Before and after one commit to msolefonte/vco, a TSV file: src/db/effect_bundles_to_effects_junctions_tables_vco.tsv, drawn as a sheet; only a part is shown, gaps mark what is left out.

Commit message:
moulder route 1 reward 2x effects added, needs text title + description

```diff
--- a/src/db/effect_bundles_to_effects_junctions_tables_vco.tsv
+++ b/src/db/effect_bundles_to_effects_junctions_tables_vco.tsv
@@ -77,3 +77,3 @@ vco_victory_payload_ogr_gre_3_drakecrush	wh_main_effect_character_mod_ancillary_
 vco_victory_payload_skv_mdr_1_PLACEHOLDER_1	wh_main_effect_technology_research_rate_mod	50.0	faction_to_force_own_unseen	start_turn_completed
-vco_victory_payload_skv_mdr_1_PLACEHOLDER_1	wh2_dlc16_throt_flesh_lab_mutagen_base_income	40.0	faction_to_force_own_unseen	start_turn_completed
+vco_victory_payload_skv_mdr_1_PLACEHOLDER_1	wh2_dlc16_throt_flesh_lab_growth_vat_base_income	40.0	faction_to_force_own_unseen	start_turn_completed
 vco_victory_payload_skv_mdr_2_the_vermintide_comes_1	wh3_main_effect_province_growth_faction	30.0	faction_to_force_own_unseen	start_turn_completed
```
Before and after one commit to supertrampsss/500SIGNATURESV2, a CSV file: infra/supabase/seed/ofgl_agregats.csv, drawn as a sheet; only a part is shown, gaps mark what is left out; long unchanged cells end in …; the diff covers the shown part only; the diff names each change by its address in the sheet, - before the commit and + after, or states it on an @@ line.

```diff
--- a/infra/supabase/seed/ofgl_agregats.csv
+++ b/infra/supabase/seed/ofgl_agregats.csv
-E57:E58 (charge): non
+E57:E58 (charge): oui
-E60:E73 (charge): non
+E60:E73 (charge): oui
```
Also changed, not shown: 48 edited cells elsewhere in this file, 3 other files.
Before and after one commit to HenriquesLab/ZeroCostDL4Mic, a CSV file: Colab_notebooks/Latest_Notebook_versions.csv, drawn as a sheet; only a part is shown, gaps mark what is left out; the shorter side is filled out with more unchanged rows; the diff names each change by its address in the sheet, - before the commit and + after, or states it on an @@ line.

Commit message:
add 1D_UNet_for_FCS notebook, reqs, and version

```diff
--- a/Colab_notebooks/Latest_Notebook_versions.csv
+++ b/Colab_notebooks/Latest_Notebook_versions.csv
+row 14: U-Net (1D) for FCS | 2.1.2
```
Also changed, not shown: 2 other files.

Problem requirements> Please return every line of the material above that includes "other".

Response below>
Also changed, not shown: 48 edited cells elsewhere in this file, 3 other files.
Also changed, not shown: 2 other files.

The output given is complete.